This isn’t the Big O you’re looking for.. Source: The Big O by H. Yamete and K. Katayama

When learning programming, I wouldn’t be surprised that many students have questioned how succinct or how meticulously detailed each line of code they should write. How many for and while loops and conditionals can — and should — they utilize to solve a problem or algorithm. What sort of instructions should I, as the developer, give to the computer and have it return to me something valuable in a reasonable amount of time?

One of my favorite terms for code not written, uh, particularly cleanly or modulated is spaghetti code. Just code that references each other or itself in various, fun ways that 1) makes it harder to read and understand and 2) possibly significantly increase its processing time. For new programmers, it’s easy to write code that solves a problem.

It’s much more difficult to write code that solves problems gracefully — something human readable and requires minimal processing power.

Let me just chain nest some for loops and…done? Photo by Christin Hume on Unsplash

In mathematics (please don’t groan yet), we learned about polynomials and how to graph them — refer to the graph below.

Big O notation refers to a classification of algorithms, dependent on their run time and their complexity. The more the resources required, the higher the complexity and computation required to run the algorithm.

In very simple terms, we can write two different algorithms that solve the exact problem could be acceptable. A computer can read a lines of code step by step. But from an efficiency standpoint, if one algorithm takes 1000 steps to run, wouldn’t you choose the one that takes 200 steps? For programmers that make their first application, this might not be a big issue as the input and expected computation to produce an output is likely insignificant. However, when it comes to bigger applications requiring tens of thousands of lines of code, this can have a drastic effect overall.

A needle in a haystack…must be in a haystack right? Photo by Victor Serban on Unsplash

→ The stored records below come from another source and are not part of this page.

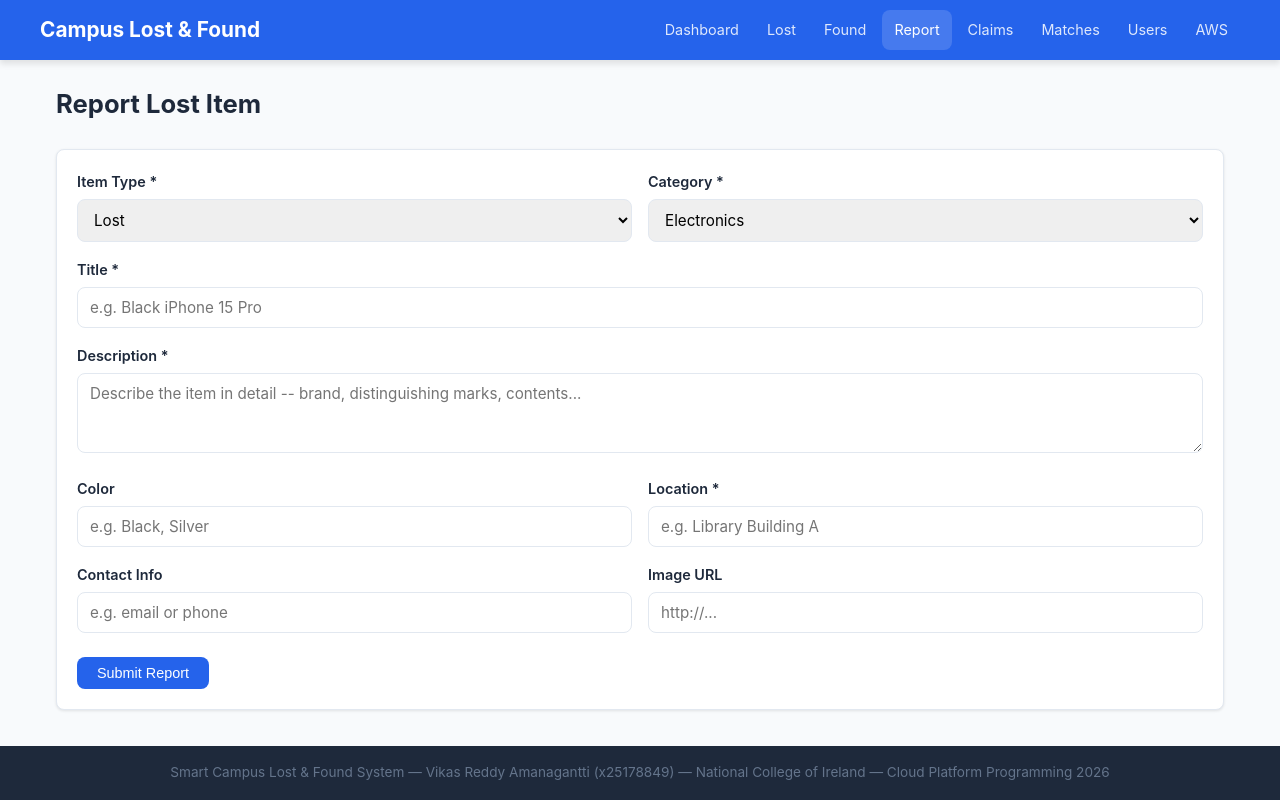
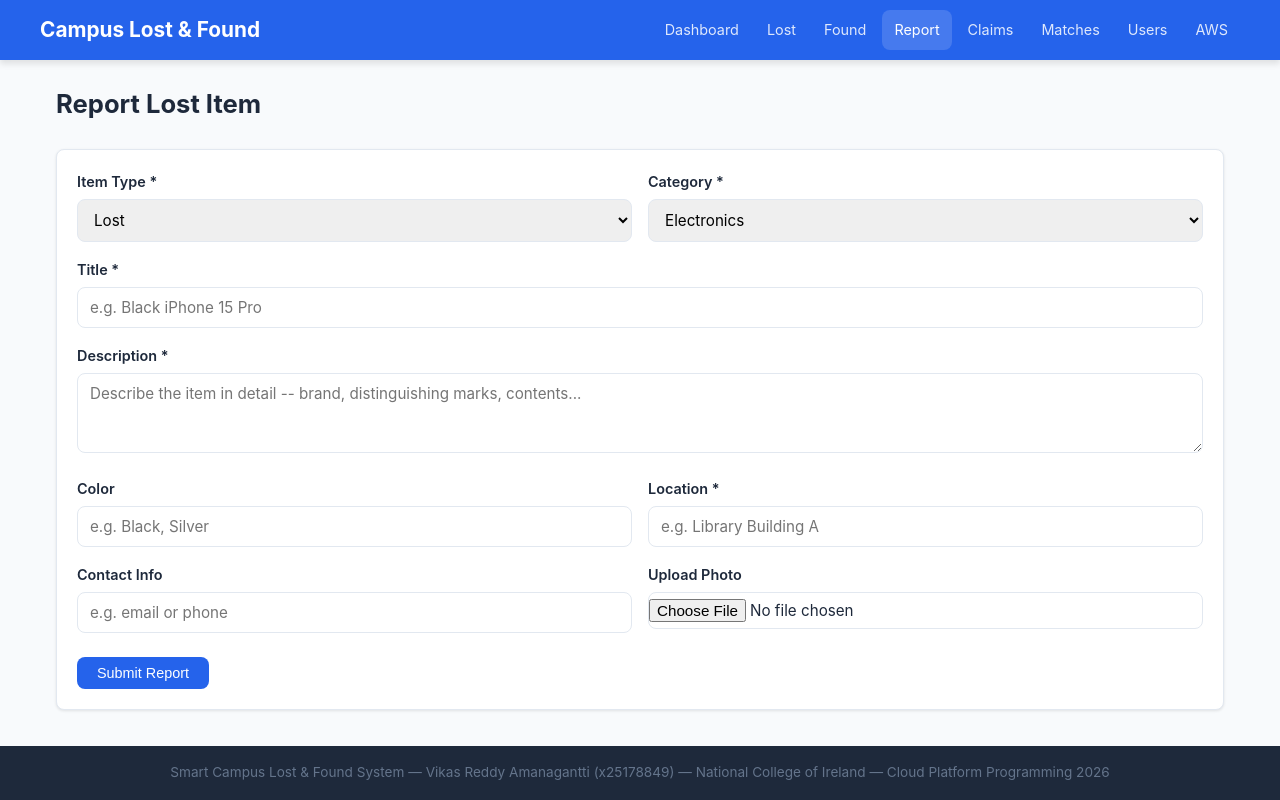
Before and after one commit to Vikasreddy06/CPP_project, a React (Create React App) app in the folder frontend/: page /report in a window 1280 px wide. Built offline with nearby package versions, Linux system fonts and the light colour scheme; no server answers.

Commit message:
Add S3 image upload with file picker, enable USE_AWS in production

```diff
--- a/frontend/src/pages/ReportItem.js
+++ b/frontend/src/pages/ReportItem.js
@@ -5,7 +5,7 @@
 
 import React, { useState } from 'react';
 import { useNavigate, useParams } from 'react-router-dom';
-import { itemsApi } from '../services/api';
+import { itemsApi, awsApi } from '../services/api';
 
 function ReportItem() {
   const navigate = useNavigate();
@@ -23,6 +23,20 @@ function ReportItem() {
   });
   const [error, setError] = useState('');
   const [submitting, setSubmitting] = useState(false);
+  const [imageFile, setImageFile] = useState(null);
+  const [imagePreview, setImagePreview] = useState(null);
+  const [uploading, setUploading] = useState(false);
+
+  function handleFileChange(e) {
+    const file = e.target.files[0];
+    if (!file) return;
+    if (file.size > 5 * 1024 * 1024) {
+      setError('Image must be under 5 MB');
+      return;
+    }
+    setImageFile(file);
+    setImagePreview(URL.createObjectURL(file));
+  }
 
   function handleChange(e) {
     setForm({ ...form, [e.target.name]: e.target.value });
@@ -40,9 +54,20 @@ function ReportItem() {
     }
 
     try {
-      const created = await itemsApi.create(form);
+      let imageUrl = form.image_url;
+      // Upload image file to S3 if selected
+      if (imageFile) {
+        setUploading(true);
+        const fd = new FormData();
+        fd.append('file', imageFile);
+        const uploadRes = await awsApi.uploadImage(fd);
+        imageUrl = uploadRes.image_url || '';
+        setUploading(false);
+      }
+      const created = await itemsApi.create({ ...form, image_url: imageUrl });
       navigate(`/items/${created.id}`);
     } catch (err) {
+      setUploading(false);
       setError(err.message || 'Failed to create item');
     } finally {
       setSubmitting(false);
@@ -112,15 +137,19 @@ function ReportItem() {
                 placeholder="e.g. email or phone" />
             </div>
             <div className="form-group">
-              <label>Image URL</label>
-              <input name="image_url" value={form.image_url} onChange={handleChange}
-                placeholder="http://..." />
+              <label>Upload Photo</label>
+              <input type="file" accept="image/*" onChange={handleFileChange}
+                style={{ padding: '6px 0' }} />
+              {imagePreview && (
+                <img src={imagePreview} alt="Preview" style={{ maxWidth: 200, borderRadius: 8, marginTop: 8 }} />
+              )}
+              {uploading && <p style={{ fontSize: '0.85rem', color: 'var(--primary)' }}>Uploading to S3...</p>}
             </div>
           </div>
 
           <button type="submit" className="btn btn-primary" disabled={submitting}
             style={{ marginTop: 8 }}>
-            {submitting ? 'Submitting...' : 'Submit Report'}
+            {uploading ? 'Uploading image...' : submitting ? 'Submitting...' : 'Submit Report'}
           </button>
         </form>
       </div>
```
Also changed, not shown: 1 other file (tests, documents, lock files or other folders).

A popular algorithm that newer programmers find themselves solving are search algorithms. Given a array of names in alphabetical order, we could have a program search the array from the beginning to find a particular name. Given the best case scenario, maybe the very first element is satisfactory. Woohoo! Only took one step. In the worst case scenario, it might look through the entire array and find that the goal was the very last element. Yikes. Given a very long array (hundreds, thousands of elements long), isn’t there a better way to deal with this problem? By the way, the worst-case performance for this algorithm is O(n), or linear (see graph below).

Did we learn this in high school? Source: JavaScript Data Structures and Algorithms by S. Bae

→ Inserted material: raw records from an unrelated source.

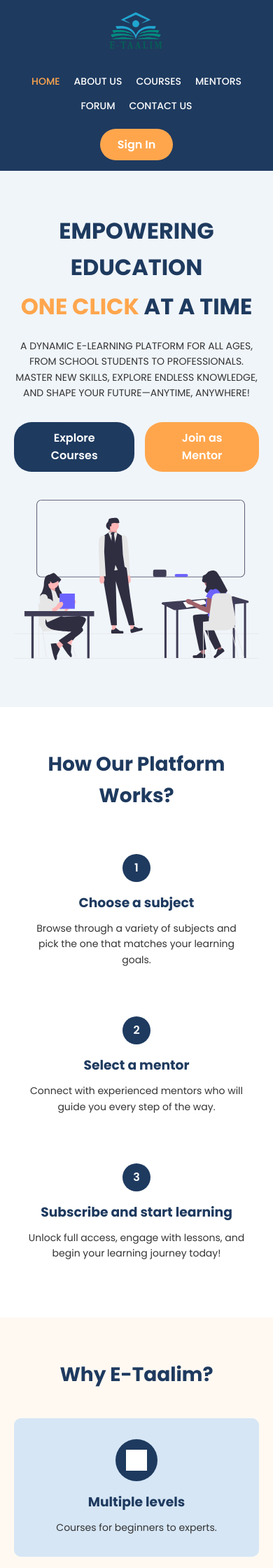
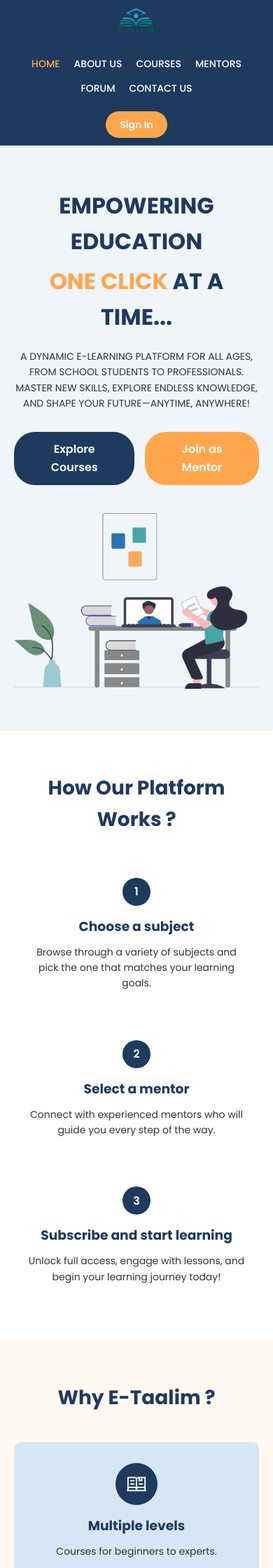
Before and after one commit to manarghr/e-learning-plat, a PHP site: page / in a window 390 px wide. Shown: the top 2240 px of the page at 70% size. Run offline with PHP 8.4, Linux system fonts and the light colour scheme; grey boxes are pictures that could not be loaded.

Commit message:
added icons and modified html file

```diff
--- a/index.html
+++ b/index.html
@@ -6,6 +6,7 @@
     <title>E-Taalim - Empowering Education</title>
     <link rel="stylesheet" href="style.css">
     <link rel="stylesheet" href="https://fonts.googleapis.com/css2?family=Poppins:wght@400;500;600;700&display=swap">
+    <link rel="stylesheet" href="https://cdnjs.cloudflare.com/ajax/libs/font-awesome/4.7.0/css/font-awesome.min.css">
 </head>
 <body>
     <!-- Navigation Bar -->
@@ -15,7 +16,7 @@
                 <img src="images/E-TAALIM.pnj.png" alt="E-Taalim Logo">
             </div>
             <nav>
-                <ul>
+                <ul class="nav-links">
                     <li><a href="#" class="active">HOME</a></li>
                     <li><a href="#">ABOUT US</a></li>
                     <li><a href="#">COURSES</a></li>
@@ -35,15 +36,15 @@
         <div class="container">
             <div class="hero-content">
                 <h1>EMPOWERING EDUCATION</h1>
-                <h2><span>ONE CLICK</span> AT A TIME</h2>
+                <h2><span>ONE CLICK</span> AT A TIME...</h2>
                 <p>A DYNAMIC E-LEARNING PLATFORM FOR ALL AGES, FROM SCHOOL STUDENTS TO PROFESSIONALS. MASTER NEW SKILLS, EXPLORE ENDLESS KNOWLEDGE, AND SHAPE YOUR FUTURE—ANYTIME, ANYWHERE!</p>
                 <div class="hero-buttons">
                     <a href="#" class="btn btn-secondary">Explore Courses</a>
                     <a href="#" class="btn btn-primary">Join as Mentor</a>
                 </div>
             </div>
-            <div class="hero-image">
-                <img src="images/undraw_educator_6dgp.svg" alt="Student learning online">
+
+                <img src="images/illustration1.png" alt="Student learning online">
             </div>
         </div>
     </section>
@@ -51,7 +52,7 @@
     <!-- How It Works Section -->
     <section class="how-it-works">
         <div class="container">
-            <h2>How Our Platform Works?</h2>
+            <h2>How Our Platform Works ?</h2>
             <div class="steps">
                 <div class="step">
                     <div class="step-number">1</div>
@@ -75,25 +76,25 @@
     <!-- Why E-Taalim Section -->
     <section class="why-etaalim">
         <div class="container">
-            <h2>Why E-Taalim?</h2>
+            <h2>Why E-Taalim ?</h2>
             <div class="features">
                 <div class="feature">
                     <div class="feature-icon">
-                        <img src="levels-icon.png" alt="Multiple levels icon">
+                        <img src="images/livre.png" alt="Multiple levels icon">
                     </div>
                     <h3>Multiple levels</h3>
                     <p>Courses for beginners to experts.</p>
                 </div>
                 <div class="feature">
                     <div class="feature-icon">
-                        <img src="mentors-icon.png" alt="Professional Mentors icon">
+                        <img src="images/mentor.png".png" alt="Professional Mentors icon">
                     </div>
                     <h3>Professional Mentors</h3>
                     <p>Learn from industry experts.</p>
                 </div>
                 <div class="feature">
                     <div class="feature-icon">
-                        <img src="flexible-icon.png" alt="Flexible Learning icon">
+                        <img src="images/tutoriels-videos.png" alt="Flexible Learning icon">
                     </div>
                     <h3>Flexible Learning</h3>
                     <p>Study anytime, anywhere, with no strict schedules.</p>
@@ -102,7 +103,7 @@
         </div>
     </section>
 
-
+    <!-- Footer -->
     <footer class="footer">
         <div class="container">
             <div class="footer-content">
@@ -144,9 +145,5 @@
             </div>
         </div>
     </footer>
-
-<!-- Add Font Awesome for the icons -->
-<link rel="stylesheet" href="https://cdnjs.cloudflare.com/ajax/libs/font-awesome/4.7.0/css/font-awesome.min.css">
-
 </body>
 </html>
--- a/style.css
+++ b/style.css
@@ -34,7 +34,7 @@
 .btn {
   display: inline-block;
   padding: 10px 25px;
-    border-radius: 25px;
+  border-radius: 30px;
   font-weight: 600;
   transition: all 0.3s ease;
   text-align: center;
@@ -58,11 +58,12 @@
   background-color: #152c48;
 }
 
-  /* Header Styles */
+/* Header Styles - Updated to match the image */
 header {
   background-color: #1e3a5f;
   color: white;
-    padding: 15px 0;
+  padding: 10px 0;
+  border-bottom: 1px solid #2c4a6f;
 }
 
 header .container {
@@ -72,27 +73,41 @@
 }
 
 .logo img {
-    height: 60px;
+  height: 40px;
 }
 
-  nav ul {
+/* Navigation styles updated to match the image */
+nav {
+  flex: 1;
   display: flex;
-    border-radius: 20%;
+  justify-content: center;
 }
 
-  nav ul li {
-    margin-left: 25px;
+.nav-links {
+  display: flex;
+  align-items: center;
 }
 
-  nav ul li a {
+.nav-links li {
+  margin: 0 15px;
+}
+
+.nav-links li a {
   font-size: 14px;
   font-weight: 500;
   transition: color 0.3s ease;
+  padding: 5px 0;
 }
 
-  nav ul li a:hover,
-  nav ul li a.active {
+.nav-links li a:hover,
+.nav-links li a.active {
   color: #ffa64d;
+}
+
+.sign-in .btn {
+  padding: 8px 20px;
+  border-radius: 25px;
+  font-size: 14px;
 }
 
 /* Hero Section */
@@ -115,6 +130,51 @@
 .hero-image {
   flex: 1;
   text-align: center;
+  position: relative;
+}
+
+.logo-squares {
+  position: absolute;
+  top: 0;
+  right: 50%;
+  transform: translateX(50%);
+  width: 70px;
+  height: 70px;
+  border: 1px solid #ccc;
+  border-radius: 5px;
+  background-color: white;
+  display: grid;
+  grid-template-columns: 1fr 1fr;
+  grid-template-rows: 1fr 1fr;
+  gap: 5px;
+  padding: 10px;
+}
+
+.square {
+  width: 20px;
+  height: 20px;
+  border-radius: 2px;
+}
+
+.square.blue {
+  background-color: #1e5f8f;
+  grid-column: 1;
+  grid-row: 1;
+}
+
+.square.teal {
+  background-color: #5fbfb8;
+  grid-column: 2;
+  grid-row: 1;
+}
+
+.square.orange {
+  background-color: #ffa64d;
+  grid-column: 1 / span 2;
+  grid-row: 2;
+  width: 20px;
+  height: 20px;
+  margin-left: auto;
 }
 
 .hero h1 {
@@ -143,6 +203,11 @@
 .hero-buttons {
   display: flex;
   gap: 15px;
+}
+
+.hero-buttons .btn {
+  padding: 12px 25px;
+  font-weight: 600;
 }
 
 /* How It Works Section */
@@ -484,13 +507,17 @@
     margin-bottom: 15px;
   }
 
-    nav ul {
+  nav {
+    width: 100%;
+  }
+
+  .nav-links {
     margin-bottom: 15px;
     flex-wrap: wrap;
     justify-content: center;
   }
 
-    nav ul li {
+  .nav-links li {
     margin: 5px 10px;
   }
 
```
Also changed, not shown: other parts of style.css (+0 -42 lines), images/illustration1.png (added), images/livre.png (added), images/mentor.png (added), images/tutoriels-videos.png (added). Lines whose indentation alone changed are shown as unchanged.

But what if we could split the array in half and start from the middle? When we grab the middle element, the position of the element we’re looking for could 1) be ahead or 2) before the middle element, or 3) we got the correct element. Say the element is ahead, we know that the first half of the sorted array does not contain the target element, so lets ignore it and take the midpoint element of the second half of the array. Is it positioned ahead or before our target element? Or is it the target element? We keep repeating this, and eventually find our target element. This takes considerably less computing power, and the worst-case performance is O(log n), or logarithmic. Visually, it’s clear from the graph that this takes the cake.

When you replace that polynomial algorithm to a linear one. Ah.. Photo by Haley Phelps on Unsplash

Writing any code that can solve a problem, in my opinion, is easy. Writing code with computer science fundamentals is much more sought after. All it takes is practice and knowledge, and the desire to think outside the box every now and then.

A Summer `21 graduate from UC Berkeley's coding boot camp